Windows 7 gaming performance compared

Far Cry
Vista produced strong results in testing, particularly in Far Cry 2, where it managed the best frame rates of any system

Updated: read our Windows 7 review, plus, now it's been released, our full comparison: Windows 7 vs Vista vs XP.

Even now, it's hard to think of a single killer app that makes DX10 look any better than the huge swathe of DX9 games. This is why there are still plenty of people out there who are running their games under Windows XP. Add Windows 7 into the mix and you now have a three-way fight for your gaming attentions. But which one should you have running on your main gaming rig?

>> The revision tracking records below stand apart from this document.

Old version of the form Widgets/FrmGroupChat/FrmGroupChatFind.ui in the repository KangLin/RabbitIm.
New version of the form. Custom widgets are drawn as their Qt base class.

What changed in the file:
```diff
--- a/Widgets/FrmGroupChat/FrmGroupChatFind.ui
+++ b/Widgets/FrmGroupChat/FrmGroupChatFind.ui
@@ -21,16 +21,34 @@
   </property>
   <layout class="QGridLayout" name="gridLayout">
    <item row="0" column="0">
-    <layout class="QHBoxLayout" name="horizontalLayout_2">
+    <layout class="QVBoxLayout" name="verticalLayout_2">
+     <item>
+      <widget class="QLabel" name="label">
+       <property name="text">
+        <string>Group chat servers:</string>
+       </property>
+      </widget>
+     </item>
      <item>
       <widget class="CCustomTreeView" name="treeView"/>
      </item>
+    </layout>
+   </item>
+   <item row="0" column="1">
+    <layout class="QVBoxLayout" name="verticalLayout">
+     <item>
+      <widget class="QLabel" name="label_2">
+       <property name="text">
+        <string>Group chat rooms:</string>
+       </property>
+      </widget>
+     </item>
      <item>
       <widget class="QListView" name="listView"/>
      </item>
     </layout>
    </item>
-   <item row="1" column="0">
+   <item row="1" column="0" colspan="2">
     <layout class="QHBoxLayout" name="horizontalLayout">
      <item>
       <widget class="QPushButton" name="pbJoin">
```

The reliable Windows XP, the pretty but oft-maligned Vista or the new kid on the block who hasn't even earned his racing wheels yet? We think it's time to put these operating systems to the test on a suite of benchmarks and see which one impresses us the most.

How we tested

In order to assess how these operating systems perform on a mainstream gaming PC, we've elected to torture a Dell for your delectation. The Studio XPS M435T we've picked boasts a Core i7 920 at its heart and 6GB of DDR3 1066MHz triple channel memory, making it a serious number cruncher when given room to strut its stuff.

Things aren't quite so carefree in the graphics department though, and in order to hit a decent price point (the machine can be picked up for around £700) it features a single 512MB GeForce 9800GT. Not a gaming powerhouse, but a capable enough performer for our testing.

For the benchmarks we've focused on gaming, putting Codemasters' seminal GRID, Ubisoft's brilliant Far Cry 2 and the splendid RTS-'em-up World in Conflict to task separating the OS wheat from the chaff.

GRID boasts a brilliantly optimised rendering engine, which shouldn't push the hardware too much. Far Cry 2 is taxing with all the features turned on and requires just as much rendering muscle as processing power. World in Conflict shows off the differences between DX9 and DX10 rendering and is one of the most reliable benchmarks we've used in the office.